Alternately, some other kinds of estimation methods take a different approach. We’re trying to just do regular OLS here and produce a proper estimate of the standard error. But a method like Generalized Least Squares can, **if you have a strong idea of exactly how the errors are non-spherical**, actually produce a more precise estimate. Not just that it *reports* lower standard errors, but that it, as a method, produces *better results that actually have a narrower sampling distribution*.

We can get out of *needing* to estimate it in the first place using alternate standard error estimation methods like the bootstrap. But the bootstrap doesn’t just solve all our problems. Using a bootstrap properly *does* mean thinking about how you expect the error terms to be correlated with each other.

Economists tend to assume that heteroskedasticity is more or less always present. Can’t say that’s wrong!

Note that some approaches require a little better behavior, say by enforcing that all the σ values be the same within each cluster but allowing them to differ across clusters, or enforcing that all the ρ values be the same within cluster.

Although just because we might expect clustering in these cases doesn’t always mean we want to adjust the standard errors to account for it. See this neato paper.

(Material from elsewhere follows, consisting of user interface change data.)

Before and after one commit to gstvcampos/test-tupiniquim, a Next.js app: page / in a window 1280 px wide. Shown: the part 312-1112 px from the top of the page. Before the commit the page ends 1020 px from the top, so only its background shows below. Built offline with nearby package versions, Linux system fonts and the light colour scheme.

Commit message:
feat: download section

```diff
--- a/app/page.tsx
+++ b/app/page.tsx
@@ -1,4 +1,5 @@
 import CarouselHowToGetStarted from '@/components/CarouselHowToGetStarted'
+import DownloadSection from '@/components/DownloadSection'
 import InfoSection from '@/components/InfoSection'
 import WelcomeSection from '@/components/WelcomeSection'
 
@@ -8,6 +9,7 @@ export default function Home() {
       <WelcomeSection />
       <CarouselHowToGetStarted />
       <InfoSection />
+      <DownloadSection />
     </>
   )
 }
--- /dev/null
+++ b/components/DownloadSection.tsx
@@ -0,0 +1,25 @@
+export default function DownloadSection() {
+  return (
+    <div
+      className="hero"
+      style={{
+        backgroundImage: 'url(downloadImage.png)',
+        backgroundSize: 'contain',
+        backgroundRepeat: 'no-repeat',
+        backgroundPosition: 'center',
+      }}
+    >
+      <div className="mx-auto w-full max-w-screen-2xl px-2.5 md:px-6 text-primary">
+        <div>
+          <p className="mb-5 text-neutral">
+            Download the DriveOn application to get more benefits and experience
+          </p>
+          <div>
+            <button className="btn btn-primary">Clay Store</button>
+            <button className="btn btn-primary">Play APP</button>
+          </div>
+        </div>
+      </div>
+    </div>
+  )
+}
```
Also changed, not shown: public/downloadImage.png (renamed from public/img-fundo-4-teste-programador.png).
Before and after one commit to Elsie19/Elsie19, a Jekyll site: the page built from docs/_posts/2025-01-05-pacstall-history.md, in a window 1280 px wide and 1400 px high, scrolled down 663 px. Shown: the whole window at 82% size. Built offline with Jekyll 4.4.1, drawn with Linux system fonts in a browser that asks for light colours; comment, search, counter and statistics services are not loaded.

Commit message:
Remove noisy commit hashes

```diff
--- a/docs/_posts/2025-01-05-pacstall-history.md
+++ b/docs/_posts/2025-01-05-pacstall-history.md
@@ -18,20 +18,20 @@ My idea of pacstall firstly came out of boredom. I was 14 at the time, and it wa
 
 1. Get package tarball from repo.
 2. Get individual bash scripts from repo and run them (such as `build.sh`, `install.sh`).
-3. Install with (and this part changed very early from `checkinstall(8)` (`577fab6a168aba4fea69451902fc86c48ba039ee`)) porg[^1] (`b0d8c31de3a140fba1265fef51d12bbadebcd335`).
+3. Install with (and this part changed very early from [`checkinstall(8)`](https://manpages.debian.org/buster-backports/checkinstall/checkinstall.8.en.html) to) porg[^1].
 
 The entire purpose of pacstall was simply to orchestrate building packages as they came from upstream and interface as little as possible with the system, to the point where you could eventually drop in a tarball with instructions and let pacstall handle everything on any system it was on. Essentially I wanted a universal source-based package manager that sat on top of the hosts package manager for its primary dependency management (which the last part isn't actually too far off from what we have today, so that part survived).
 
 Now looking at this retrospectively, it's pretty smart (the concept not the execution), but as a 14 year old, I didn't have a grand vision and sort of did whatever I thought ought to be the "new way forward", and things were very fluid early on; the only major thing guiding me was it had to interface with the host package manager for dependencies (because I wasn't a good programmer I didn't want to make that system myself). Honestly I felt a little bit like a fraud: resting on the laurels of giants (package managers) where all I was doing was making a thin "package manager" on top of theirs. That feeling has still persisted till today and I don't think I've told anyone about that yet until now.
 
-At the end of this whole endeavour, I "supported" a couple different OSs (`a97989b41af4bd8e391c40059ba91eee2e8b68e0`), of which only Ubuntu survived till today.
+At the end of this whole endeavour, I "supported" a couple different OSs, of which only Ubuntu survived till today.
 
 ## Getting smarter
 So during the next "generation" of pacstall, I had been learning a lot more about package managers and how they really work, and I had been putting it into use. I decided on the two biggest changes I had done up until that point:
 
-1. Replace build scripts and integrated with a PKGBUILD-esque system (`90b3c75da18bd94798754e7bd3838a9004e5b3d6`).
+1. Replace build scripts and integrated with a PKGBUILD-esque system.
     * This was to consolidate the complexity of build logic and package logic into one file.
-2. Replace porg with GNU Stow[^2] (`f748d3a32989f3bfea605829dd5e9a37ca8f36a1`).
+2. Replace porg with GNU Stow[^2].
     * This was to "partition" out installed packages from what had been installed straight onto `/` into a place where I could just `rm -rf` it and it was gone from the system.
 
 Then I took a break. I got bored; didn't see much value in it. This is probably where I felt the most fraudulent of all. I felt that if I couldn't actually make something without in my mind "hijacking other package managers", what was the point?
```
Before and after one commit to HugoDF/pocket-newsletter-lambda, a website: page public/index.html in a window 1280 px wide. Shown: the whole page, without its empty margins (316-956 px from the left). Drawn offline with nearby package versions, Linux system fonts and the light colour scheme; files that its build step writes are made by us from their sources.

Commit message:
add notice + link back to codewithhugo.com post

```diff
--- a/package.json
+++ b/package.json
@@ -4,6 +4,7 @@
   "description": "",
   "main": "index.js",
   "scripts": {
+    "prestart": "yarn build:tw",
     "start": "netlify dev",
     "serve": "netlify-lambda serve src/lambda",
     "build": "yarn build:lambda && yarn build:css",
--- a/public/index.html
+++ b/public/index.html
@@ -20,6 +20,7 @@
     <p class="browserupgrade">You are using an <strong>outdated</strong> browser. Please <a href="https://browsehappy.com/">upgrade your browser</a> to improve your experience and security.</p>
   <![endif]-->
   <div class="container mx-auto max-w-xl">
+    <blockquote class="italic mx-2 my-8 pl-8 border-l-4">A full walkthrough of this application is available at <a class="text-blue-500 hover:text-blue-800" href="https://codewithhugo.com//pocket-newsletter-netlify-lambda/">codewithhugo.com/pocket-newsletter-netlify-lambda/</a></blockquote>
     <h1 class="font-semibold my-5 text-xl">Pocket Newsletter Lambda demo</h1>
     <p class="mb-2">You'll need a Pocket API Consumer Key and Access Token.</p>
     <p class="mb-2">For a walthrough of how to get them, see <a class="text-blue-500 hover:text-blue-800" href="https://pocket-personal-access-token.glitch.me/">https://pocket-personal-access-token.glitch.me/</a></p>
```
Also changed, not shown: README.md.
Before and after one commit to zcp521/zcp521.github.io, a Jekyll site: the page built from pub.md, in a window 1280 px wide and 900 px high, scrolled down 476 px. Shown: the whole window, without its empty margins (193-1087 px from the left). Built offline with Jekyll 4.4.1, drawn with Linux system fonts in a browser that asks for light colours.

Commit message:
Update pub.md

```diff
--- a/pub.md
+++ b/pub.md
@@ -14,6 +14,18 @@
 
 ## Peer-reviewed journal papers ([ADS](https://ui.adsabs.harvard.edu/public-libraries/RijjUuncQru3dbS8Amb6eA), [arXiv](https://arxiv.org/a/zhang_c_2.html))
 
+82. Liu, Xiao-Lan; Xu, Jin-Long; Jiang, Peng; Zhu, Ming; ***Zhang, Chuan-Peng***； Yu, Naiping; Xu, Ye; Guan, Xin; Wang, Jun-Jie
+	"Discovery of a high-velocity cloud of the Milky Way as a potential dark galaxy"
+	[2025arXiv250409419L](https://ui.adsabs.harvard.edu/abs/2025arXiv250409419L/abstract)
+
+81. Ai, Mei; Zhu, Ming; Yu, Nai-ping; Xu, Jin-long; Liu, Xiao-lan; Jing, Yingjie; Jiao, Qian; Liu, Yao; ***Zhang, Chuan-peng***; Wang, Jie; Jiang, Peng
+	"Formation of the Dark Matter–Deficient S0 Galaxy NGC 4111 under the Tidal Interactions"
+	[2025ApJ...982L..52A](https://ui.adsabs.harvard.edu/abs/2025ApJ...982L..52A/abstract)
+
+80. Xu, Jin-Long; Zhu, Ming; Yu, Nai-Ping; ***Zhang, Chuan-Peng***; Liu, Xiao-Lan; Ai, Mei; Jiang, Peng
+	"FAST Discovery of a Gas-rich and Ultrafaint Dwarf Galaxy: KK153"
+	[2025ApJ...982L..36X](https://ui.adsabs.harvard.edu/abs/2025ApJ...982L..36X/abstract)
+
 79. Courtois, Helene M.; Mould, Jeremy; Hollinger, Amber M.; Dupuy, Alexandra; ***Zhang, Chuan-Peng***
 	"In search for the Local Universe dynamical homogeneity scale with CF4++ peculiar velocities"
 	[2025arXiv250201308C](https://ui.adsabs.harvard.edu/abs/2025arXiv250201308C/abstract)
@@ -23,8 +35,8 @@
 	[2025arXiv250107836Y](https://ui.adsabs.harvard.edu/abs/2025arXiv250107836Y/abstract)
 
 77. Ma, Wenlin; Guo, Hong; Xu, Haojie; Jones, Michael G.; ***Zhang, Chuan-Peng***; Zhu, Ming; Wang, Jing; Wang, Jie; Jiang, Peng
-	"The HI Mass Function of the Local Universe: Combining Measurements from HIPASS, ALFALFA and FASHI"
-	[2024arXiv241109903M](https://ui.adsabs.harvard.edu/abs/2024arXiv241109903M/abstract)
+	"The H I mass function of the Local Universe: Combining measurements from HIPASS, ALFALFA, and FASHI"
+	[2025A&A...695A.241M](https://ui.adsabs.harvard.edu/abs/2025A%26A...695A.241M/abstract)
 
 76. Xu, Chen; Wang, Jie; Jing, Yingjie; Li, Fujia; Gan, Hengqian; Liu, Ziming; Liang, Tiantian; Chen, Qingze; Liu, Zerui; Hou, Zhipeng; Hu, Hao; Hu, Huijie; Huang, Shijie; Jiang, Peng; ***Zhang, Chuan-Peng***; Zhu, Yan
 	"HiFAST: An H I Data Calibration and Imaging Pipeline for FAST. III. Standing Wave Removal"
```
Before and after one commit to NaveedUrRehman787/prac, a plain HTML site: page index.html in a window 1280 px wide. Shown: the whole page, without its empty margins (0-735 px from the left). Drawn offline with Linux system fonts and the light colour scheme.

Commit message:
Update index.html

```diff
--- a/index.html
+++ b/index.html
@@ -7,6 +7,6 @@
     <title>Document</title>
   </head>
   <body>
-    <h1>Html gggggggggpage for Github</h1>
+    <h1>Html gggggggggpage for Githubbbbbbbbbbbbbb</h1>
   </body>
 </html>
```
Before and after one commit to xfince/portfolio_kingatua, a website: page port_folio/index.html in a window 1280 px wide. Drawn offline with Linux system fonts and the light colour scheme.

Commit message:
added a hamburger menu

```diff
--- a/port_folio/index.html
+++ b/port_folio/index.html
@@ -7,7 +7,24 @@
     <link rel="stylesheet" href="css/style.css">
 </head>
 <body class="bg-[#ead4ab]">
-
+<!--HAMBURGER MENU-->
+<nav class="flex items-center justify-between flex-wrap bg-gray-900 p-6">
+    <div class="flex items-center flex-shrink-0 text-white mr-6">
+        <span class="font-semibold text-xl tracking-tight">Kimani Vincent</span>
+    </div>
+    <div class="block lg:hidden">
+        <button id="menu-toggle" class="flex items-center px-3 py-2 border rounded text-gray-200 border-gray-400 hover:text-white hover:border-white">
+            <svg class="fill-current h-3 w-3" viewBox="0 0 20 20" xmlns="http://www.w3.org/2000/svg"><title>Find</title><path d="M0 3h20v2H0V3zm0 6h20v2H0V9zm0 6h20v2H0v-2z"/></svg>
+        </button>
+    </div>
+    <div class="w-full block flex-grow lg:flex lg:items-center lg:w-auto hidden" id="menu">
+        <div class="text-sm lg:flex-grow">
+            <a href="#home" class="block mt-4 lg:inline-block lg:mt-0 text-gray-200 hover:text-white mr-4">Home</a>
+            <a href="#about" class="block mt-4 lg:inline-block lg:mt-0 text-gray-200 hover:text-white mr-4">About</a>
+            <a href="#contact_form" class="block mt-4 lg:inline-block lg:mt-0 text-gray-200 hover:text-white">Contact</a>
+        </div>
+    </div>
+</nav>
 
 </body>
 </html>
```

And heteroskedasticity, for that matter. Not only does the overall variance of the residuals seem to increase quite a bit going from left to right, but on shorter timespans, variance is quite low during the periods where the trend is passing through the OLS line, and quite high when it’s far away. For that latter reason, heteroskedasticity can be assumed to pretty much always accompany autocorrelation.

Including the fact that when the errors aren’t spherical, we don’t actually get that nice clean

equation, since if the errors aren’t spherical, an earlier calculation step doesn’t cancel out and we’re actually calculating using this thing:

where that Ω is the variance-covariance matrix we’re trying to estimate. You can see how these two equations are related. If Ω were just a constant σ squared, we could slide that σ squared on out of that little space in the middle (the center of the “sandwich”) and we’d get X’X canceling out with one of its inverses, leaving just σ squared times the inverse of X’X (i.e. divided by the variance of X).